As Rebecca McClanahan advises in her Guide to Writing More Descriptively: Word Painting, before a writer can pull the reader into the story, ‘she must first convince the reader that the events of the story could actually take place within the world of the story.’

Readers become engaged when they believe. In the world of fiction, where smart readers know they are being played, where it is no secret that the settings are figments of writers’ freaky imaginations, there is only one truly successful method to help them believe.

And that is to give them realistic details to which they can cling when unrealistic characters appear, and when improbable event happen.

When your story—no matter how fantastical it may be—is filled with real-world plants or characteristics or commonplace items, it makes the rest of your tale and the oddities therein seem plausible. In her brilliant tale Mrs. Caliban, Rachel Ingall’s first guides readers through a day in the life of the MC. She fleshes out her character and world with familiar elements, in such rich and vivid detail, that the reader is instantly engaged.

This is a bit of manipulation on the part of the writer. But let’s not be coy—making up stories is our bread and butter, and our readers know it.

By the time the implausible 6 foot 7 inch green monster appears on page 25 of Mrs. Caliban, the reader is prepared to accept its reality in the world of the story. Sure, the reader is shocked. But she is also willing to go along with it, because she has become engaged with the story through Ingalls’ wise application of minute, vivid, plausible real-world details.

Remember though, the details you choose to employ need to be dramatic, not static. Don’t just describe the physical attributes of a radio—use a bit of metaphor to bring it to life. ‘It was one of those old single knob stereos that looked like a gothic cathedral, and the music it produced always always came out in slightly haunting tones.’

When your setting is described imaginatively, as a vivid, active, living force in the world, readers will not become impatient for your human drama to begin. They will happily lose themselves in your imagined world, perhaps even before they get to know your characters.

So when you’re writing your setting, don’t just give a rundown of its physical nature. Bring it to life, even if it is a radio or a wooden box. In my psychological thriller, The Light of Lexi Montaigne, I go so far as to describe a scene from the perspective of a small, hand-carved wooden treasure box. This works, because it lends a surreal tone to a moving scene in a surreal book, and because the box itself is of vital import in the scheme of the narrative.

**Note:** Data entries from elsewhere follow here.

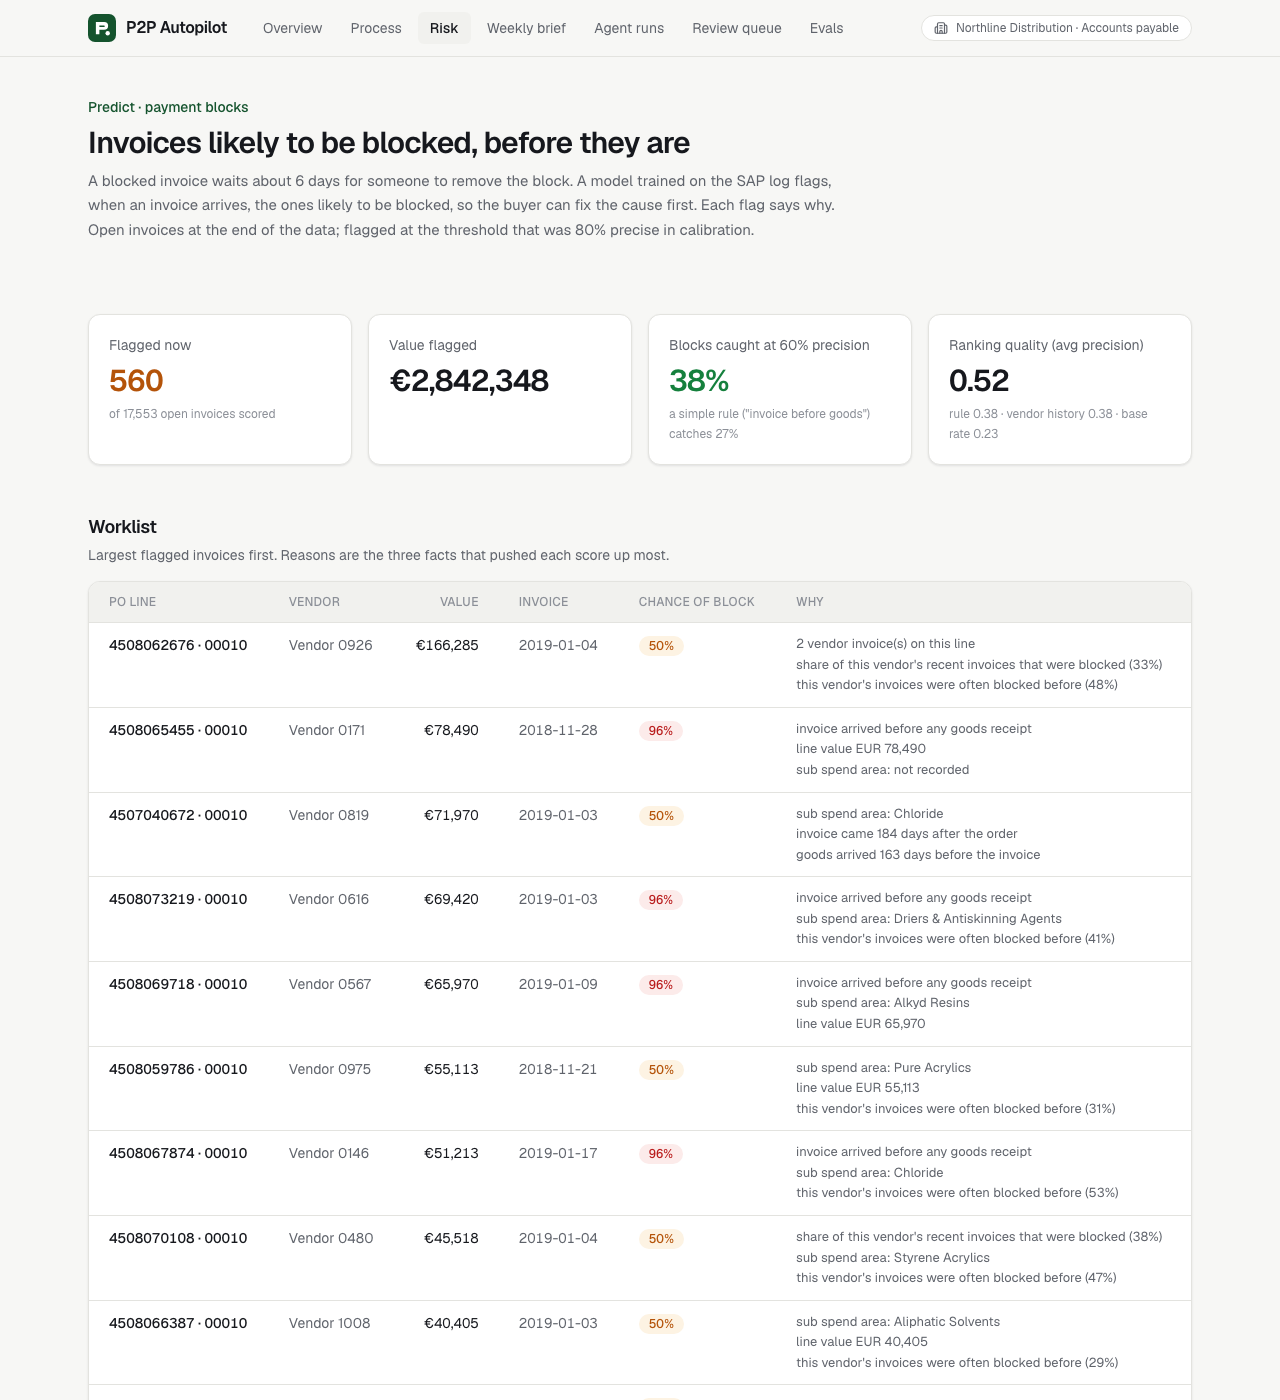
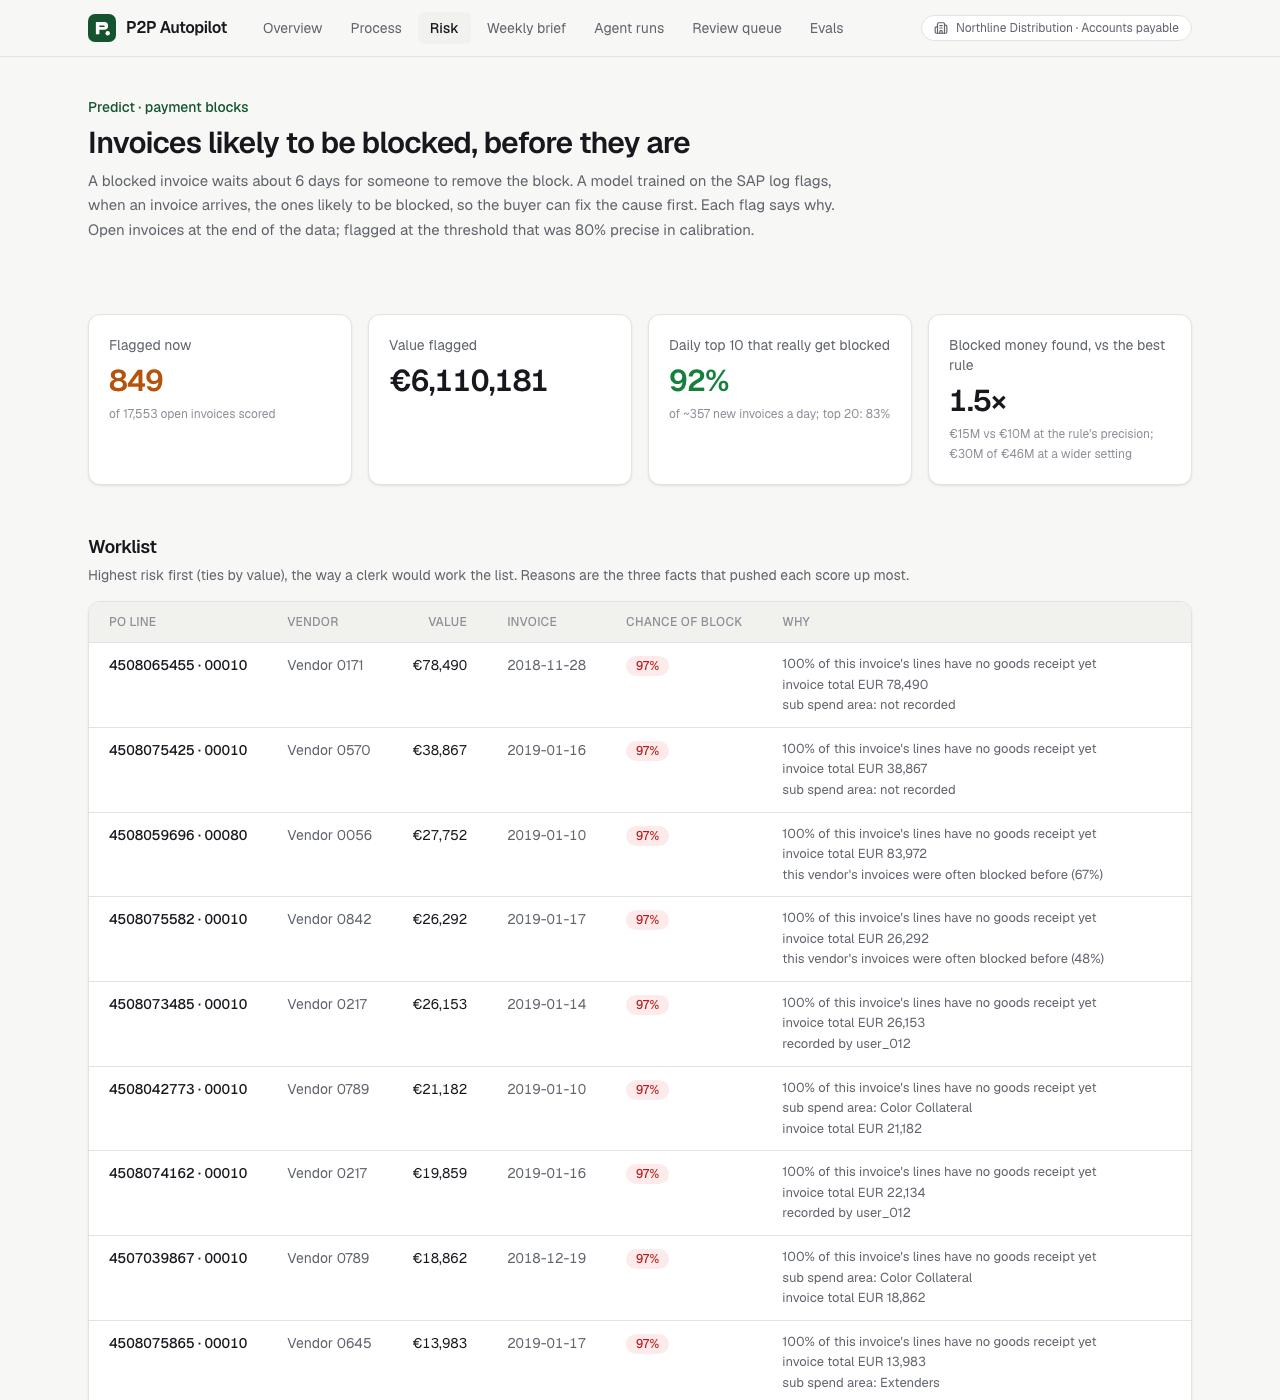
Risk page in AP's units (daily top 10, blocked EUR vs rule); worklist ranked by risk

diff --git a/web/src/app/risk/page.tsx b/web/src/app/risk/page.tsx
@@ -26,15 +26,15 @@ export default function RiskPage() {
         <Stat label="Flagged now" value={d.summary.flagged.toLocaleString()} tone="warn"
           note={`of ${d.summary.open_scored.toLocaleString()} open invoices scored`} />
         <Stat label="Value flagged" value={eur(d.summary.eur_flagged)} />
-        {m && <Stat label="Blocks caught at 60% precision" value={pct(m.model["at_precision_0.6"].recall)} tone="ok"
-          note={`the best rule ("a line on the invoice has no goods yet") catches ${pct(m.rule_invoice_before_gr["at_precision_0.6"].recall)}`} />}
-        {m && <Stat label="Ranking quality (avg precision)" value={m.model.avg_precision.toFixed(2)}
-          note={`rule ${m.rule_invoice_before_gr.avg_precision.toFixed(2)} · vendor history ${m.vendor_rate.avg_precision.toFixed(2)} · base rate ${m.base_rate.toFixed(2)}`} />}
+        {m?.business && <Stat label="Daily top 10 that really get blocked" value={pct(m.business.daily_top10_right)} tone="ok"
+          note={`of ~${Math.round(m.business.invoices_per_day)} new invoices a day; top 20: ${pct(m.business.daily_top20_right)}`} />}
+        {m?.business && <Stat label="Blocked money found, vs the best rule" value={`${(m.business.eur_model_strict / m.business.eur_rule).toFixed(1)}×`}
+          note={`${eur(m.business.eur_model_strict, true)} vs ${eur(m.business.eur_rule, true)} at the rule's precision; ${eur(m.business.eur_model_wide, true)} of ${eur(m.business.eur_blocked_total, true)} at a wider setting`} />}
       </div>
 
       <section>
         <h2 className="text-lg font-semibold tracking-tight">Worklist</h2>
-        <p className="mb-4 mt-1 text-sm text-muted">Largest flagged invoices first. Reasons are the three facts that pushed each score up most.</p>
+        <p className="mb-4 mt-1 text-sm text-muted">Highest risk first (ties by value), the way a clerk would work the list. Reasons are the three facts that pushed each score up most.</p>
         <Card className="overflow-hidden">
           <div className="overflow-x-auto">
             <table className="w-full text-sm">

diff --git a/web/src/lib/api.ts b/web/src/lib/api.ts
@@ -204,7 +204,9 @@ export type Risk = {
   summary: { open_scored: number; flagged: number; eur_flagged: number };
   items: RiskItem[];
   model: { question: string; test_window: string; test_rows: number; base_rate: number; model: Scores;
-    rule_invoice_before_gr: Scores; vendor_rate: Scores; at_po_creation: Scores } | null;
+    rule_invoice_before_gr: Scores; vendor_rate: Scores; at_po_creation: Scores;
+    business?: { daily_top10_right: number; daily_top20_right: number; invoices_per_day: number;
+      eur_model_strict: number; eur_rule: number; eur_model_wide: number; eur_blocked_total: number } } | null;
 };
 
 export type BriefSection = { title: string; sql: string; columns: string[]; rows: unknown[][] };

diff --git a/src/legacy_portal/process/api.py b/src/legacy_portal/process/api.py
@@ -59,7 +59,7 @@ def risk(limit: int = 50):
                          "round(sum(value_eur) FILTER (WHERE flagged)) AS eur_flagged FROM m_block_risk")[0],
         "items": _rows("SELECT case_id, vendor, round(value_eur, 2) AS eur, invoice_recorded::VARCHAR AS "
                        "invoice_recorded, p_block, reasons FROM m_block_risk WHERE flagged "
-                       "ORDER BY value_eur DESC LIMIT ?", [min(max(limit, 1), 500)]),
+                       "ORDER BY p_block DESC, value_eur DESC LIMIT ?", [min(max(limit, 1), 500)]),
         "model": json.loads(card_path.read_text()) if card_path.exists() else None,
     }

Details—vivid, life-giving, and realistic. Take your time and be imaginative. Employ metaphor, think outside—and sometimes even inside—the box. Even if your setting is on an alien world, your readers need some familiar object to which they can tether themselves.

For inspiration, check out this opening line to Janet Fitch’s White Oleander: ‘The Santa Anas blew in hot from the desert, shriveling the last of the spring grass into whiskers of pale straw.’

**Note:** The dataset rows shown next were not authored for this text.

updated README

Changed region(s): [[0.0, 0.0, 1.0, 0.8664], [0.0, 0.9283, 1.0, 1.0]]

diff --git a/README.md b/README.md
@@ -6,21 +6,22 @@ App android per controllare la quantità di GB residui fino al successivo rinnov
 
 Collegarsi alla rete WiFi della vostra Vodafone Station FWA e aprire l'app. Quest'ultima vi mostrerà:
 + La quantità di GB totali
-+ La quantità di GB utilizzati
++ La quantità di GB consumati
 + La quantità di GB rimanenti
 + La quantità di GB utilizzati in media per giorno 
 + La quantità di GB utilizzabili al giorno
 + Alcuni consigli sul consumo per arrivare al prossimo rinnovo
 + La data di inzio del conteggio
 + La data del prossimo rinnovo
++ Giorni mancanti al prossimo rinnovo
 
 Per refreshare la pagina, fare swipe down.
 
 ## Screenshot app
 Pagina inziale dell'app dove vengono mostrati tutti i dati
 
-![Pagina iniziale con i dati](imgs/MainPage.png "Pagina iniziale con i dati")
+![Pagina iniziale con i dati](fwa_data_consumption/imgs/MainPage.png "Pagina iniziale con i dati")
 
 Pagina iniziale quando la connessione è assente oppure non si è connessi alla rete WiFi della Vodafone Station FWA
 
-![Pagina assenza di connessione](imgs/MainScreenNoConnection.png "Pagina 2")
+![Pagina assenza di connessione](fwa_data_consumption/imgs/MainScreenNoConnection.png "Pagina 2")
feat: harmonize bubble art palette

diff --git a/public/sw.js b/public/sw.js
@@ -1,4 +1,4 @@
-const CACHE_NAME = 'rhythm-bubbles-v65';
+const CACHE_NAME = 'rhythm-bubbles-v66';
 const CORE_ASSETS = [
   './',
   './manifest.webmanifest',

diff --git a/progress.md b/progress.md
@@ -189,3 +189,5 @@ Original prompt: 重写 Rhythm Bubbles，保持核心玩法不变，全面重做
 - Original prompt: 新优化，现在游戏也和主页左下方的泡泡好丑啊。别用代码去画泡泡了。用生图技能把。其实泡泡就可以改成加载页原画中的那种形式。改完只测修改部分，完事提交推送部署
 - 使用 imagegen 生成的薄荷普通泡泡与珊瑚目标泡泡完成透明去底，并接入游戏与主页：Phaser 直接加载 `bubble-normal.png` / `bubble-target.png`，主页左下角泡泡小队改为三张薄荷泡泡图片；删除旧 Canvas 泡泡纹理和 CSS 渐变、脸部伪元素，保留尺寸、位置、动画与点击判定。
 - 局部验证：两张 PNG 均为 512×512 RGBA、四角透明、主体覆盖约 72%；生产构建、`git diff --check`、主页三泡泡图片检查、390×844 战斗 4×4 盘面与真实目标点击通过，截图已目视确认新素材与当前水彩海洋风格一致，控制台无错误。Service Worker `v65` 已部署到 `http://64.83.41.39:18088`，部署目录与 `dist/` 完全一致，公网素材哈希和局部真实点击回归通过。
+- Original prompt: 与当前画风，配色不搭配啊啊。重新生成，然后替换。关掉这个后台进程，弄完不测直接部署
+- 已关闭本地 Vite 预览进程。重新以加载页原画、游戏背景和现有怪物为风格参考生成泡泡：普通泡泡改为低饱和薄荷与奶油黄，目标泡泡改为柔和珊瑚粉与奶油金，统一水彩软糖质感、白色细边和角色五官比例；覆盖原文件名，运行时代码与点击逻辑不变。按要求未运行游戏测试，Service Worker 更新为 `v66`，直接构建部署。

Notice how Fitch breathes life into simple grass through metaphor, calling them ‘whiskers of pale straw’ which conjures images in the mind. She wisely uses the verb ‘shriveling’, a powerful word that readers’ hearts latch onto and which instantly creates vivid pictures in the mind.

You have the knowledge and experience to enhance your writing. Use these tools to draw your readers in, make them suspend disbelief, and to make their minds engage with your world. So do it—and have fun doing it!

Here Mike Duran offers writers 5 ways to help their readers suspend disbelief. Check it out.